▶ **Task directions**
Each line below with the word "corneringComment" needs to be copied.

*** Given data ***

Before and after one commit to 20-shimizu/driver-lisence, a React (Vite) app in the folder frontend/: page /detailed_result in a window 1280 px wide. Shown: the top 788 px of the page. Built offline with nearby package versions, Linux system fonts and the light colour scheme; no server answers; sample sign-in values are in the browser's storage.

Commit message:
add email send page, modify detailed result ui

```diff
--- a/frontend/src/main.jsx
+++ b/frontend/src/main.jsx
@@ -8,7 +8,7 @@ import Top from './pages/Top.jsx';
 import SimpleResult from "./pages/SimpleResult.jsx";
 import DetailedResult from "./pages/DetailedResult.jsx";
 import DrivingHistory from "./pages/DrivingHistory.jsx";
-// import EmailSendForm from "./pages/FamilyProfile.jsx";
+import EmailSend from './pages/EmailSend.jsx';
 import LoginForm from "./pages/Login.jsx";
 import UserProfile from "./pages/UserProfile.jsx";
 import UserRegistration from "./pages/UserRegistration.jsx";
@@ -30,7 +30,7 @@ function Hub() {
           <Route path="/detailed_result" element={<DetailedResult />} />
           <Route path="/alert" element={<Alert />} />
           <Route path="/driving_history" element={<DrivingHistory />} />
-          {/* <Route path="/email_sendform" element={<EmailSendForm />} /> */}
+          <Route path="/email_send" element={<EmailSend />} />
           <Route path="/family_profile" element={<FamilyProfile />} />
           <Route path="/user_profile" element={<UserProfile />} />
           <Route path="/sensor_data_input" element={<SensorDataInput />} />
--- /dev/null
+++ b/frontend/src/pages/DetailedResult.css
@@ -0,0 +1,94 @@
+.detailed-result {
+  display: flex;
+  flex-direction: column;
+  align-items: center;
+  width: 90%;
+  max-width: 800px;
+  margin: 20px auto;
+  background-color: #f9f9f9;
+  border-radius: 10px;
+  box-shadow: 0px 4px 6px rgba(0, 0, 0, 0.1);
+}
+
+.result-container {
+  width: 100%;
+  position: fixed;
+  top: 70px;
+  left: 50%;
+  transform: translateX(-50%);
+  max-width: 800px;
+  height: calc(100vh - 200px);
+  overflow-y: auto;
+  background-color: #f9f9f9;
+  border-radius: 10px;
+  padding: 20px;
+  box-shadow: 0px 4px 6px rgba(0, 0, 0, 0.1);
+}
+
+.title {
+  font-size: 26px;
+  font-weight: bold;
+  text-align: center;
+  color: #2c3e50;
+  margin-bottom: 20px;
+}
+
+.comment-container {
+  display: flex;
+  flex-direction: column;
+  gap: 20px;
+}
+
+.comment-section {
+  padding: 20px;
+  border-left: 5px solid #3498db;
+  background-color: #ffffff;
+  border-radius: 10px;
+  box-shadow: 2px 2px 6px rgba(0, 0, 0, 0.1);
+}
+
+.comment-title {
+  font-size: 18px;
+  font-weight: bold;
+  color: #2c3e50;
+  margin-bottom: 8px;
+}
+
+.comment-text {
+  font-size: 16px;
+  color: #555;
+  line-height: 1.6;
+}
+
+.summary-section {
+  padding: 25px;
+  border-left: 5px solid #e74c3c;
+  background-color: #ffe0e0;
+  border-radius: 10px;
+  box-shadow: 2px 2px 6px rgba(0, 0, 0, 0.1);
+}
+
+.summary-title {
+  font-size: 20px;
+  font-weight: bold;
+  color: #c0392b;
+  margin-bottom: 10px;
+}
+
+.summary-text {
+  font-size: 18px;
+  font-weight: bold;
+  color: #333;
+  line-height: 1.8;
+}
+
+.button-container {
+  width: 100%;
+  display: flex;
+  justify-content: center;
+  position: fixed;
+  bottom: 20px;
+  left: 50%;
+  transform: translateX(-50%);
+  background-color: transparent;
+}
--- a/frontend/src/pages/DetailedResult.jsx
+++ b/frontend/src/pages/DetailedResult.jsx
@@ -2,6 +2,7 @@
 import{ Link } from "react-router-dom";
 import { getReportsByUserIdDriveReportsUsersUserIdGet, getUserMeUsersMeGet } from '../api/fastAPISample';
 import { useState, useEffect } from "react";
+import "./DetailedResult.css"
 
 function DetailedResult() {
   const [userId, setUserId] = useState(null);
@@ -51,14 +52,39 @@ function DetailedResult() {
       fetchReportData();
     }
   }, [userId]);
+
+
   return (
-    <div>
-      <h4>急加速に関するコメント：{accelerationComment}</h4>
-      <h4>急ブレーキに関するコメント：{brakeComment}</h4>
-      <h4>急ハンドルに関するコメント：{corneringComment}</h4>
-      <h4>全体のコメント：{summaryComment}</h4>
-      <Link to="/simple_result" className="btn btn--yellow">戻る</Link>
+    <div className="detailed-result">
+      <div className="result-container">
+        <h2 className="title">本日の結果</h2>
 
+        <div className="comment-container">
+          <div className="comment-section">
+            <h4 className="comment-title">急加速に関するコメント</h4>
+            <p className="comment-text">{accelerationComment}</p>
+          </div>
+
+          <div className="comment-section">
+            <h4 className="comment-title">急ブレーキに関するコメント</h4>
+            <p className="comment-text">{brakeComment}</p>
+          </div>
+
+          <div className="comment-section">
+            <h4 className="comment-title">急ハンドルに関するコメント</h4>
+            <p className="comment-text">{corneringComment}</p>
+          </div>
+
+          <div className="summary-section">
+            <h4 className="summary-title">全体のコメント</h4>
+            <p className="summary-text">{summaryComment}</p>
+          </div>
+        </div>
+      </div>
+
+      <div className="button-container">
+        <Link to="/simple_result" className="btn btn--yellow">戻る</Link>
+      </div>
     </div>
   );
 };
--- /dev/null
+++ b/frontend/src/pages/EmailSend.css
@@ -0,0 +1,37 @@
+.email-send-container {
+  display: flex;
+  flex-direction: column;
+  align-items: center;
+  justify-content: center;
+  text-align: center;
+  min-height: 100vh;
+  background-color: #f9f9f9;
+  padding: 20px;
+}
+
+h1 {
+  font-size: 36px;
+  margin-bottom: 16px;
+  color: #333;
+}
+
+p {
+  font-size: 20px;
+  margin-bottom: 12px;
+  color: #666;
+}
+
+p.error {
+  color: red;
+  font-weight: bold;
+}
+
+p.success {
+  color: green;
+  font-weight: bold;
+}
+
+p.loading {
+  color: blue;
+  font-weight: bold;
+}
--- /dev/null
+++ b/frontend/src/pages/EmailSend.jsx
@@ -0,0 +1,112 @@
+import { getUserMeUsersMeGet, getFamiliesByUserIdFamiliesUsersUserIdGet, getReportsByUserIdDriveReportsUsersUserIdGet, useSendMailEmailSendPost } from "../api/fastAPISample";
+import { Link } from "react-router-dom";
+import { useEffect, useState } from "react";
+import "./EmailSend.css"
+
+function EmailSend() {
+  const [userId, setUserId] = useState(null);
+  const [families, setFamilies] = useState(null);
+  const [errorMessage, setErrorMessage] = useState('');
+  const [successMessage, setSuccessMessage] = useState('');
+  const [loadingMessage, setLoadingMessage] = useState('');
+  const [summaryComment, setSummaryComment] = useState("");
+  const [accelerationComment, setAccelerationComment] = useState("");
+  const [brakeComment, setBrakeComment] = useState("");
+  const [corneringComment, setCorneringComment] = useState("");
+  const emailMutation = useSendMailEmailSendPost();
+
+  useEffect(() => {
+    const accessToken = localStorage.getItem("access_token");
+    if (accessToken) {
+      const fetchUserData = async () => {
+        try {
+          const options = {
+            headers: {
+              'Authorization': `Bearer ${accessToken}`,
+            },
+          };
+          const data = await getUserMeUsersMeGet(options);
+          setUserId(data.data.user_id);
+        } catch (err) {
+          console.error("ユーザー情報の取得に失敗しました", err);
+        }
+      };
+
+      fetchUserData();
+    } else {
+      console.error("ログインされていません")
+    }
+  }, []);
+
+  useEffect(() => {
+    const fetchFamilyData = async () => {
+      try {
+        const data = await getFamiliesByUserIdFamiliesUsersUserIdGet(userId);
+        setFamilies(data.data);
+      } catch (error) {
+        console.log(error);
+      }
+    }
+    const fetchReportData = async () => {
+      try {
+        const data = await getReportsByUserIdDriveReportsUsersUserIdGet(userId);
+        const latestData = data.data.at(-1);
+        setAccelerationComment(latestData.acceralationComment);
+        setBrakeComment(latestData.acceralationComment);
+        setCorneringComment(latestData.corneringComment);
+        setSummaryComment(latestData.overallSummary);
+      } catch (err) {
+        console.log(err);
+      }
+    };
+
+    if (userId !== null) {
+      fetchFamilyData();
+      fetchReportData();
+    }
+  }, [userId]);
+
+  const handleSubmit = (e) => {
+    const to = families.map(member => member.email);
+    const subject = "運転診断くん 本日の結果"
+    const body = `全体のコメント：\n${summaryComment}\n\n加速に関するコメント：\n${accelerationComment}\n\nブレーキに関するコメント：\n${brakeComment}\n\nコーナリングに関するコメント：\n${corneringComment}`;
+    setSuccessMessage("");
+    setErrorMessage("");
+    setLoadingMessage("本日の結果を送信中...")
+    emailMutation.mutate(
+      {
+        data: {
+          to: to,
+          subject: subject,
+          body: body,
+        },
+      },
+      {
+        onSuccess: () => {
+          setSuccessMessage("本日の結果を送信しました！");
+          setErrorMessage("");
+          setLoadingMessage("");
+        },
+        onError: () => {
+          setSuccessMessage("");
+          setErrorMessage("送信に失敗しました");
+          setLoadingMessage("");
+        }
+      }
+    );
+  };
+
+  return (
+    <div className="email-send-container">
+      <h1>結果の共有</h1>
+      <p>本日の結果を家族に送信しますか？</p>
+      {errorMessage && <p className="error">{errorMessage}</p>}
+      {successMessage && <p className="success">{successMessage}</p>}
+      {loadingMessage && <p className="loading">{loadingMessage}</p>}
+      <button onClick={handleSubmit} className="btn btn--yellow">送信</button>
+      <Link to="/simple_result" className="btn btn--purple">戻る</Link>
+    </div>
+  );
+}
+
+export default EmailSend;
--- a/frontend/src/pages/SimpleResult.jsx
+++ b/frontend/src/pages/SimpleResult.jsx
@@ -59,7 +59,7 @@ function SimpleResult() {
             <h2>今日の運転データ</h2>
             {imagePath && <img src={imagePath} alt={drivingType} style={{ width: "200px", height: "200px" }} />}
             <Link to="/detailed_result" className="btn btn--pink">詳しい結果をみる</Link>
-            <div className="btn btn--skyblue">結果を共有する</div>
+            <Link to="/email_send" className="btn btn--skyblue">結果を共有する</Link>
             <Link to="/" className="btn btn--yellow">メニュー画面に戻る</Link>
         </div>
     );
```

***

▶ **Task output**
-      <h4>急ハンドルに関するコメント：{corneringComment}</h4>
+            <p className="comment-text">{corneringComment}</p>
+  const [corneringComment, setCorneringComment] = useState("");
+        setCorneringComment(latestData.corneringComment);
+    const body = `全体のコメント：\n${summaryComment}\n\n加速に関するコメント：\n${accelerationComment}\n\nブレーキに関するコメント：\n${brakeComment}\n\nコーナリングに関するコメント：\n${corneringComment}`;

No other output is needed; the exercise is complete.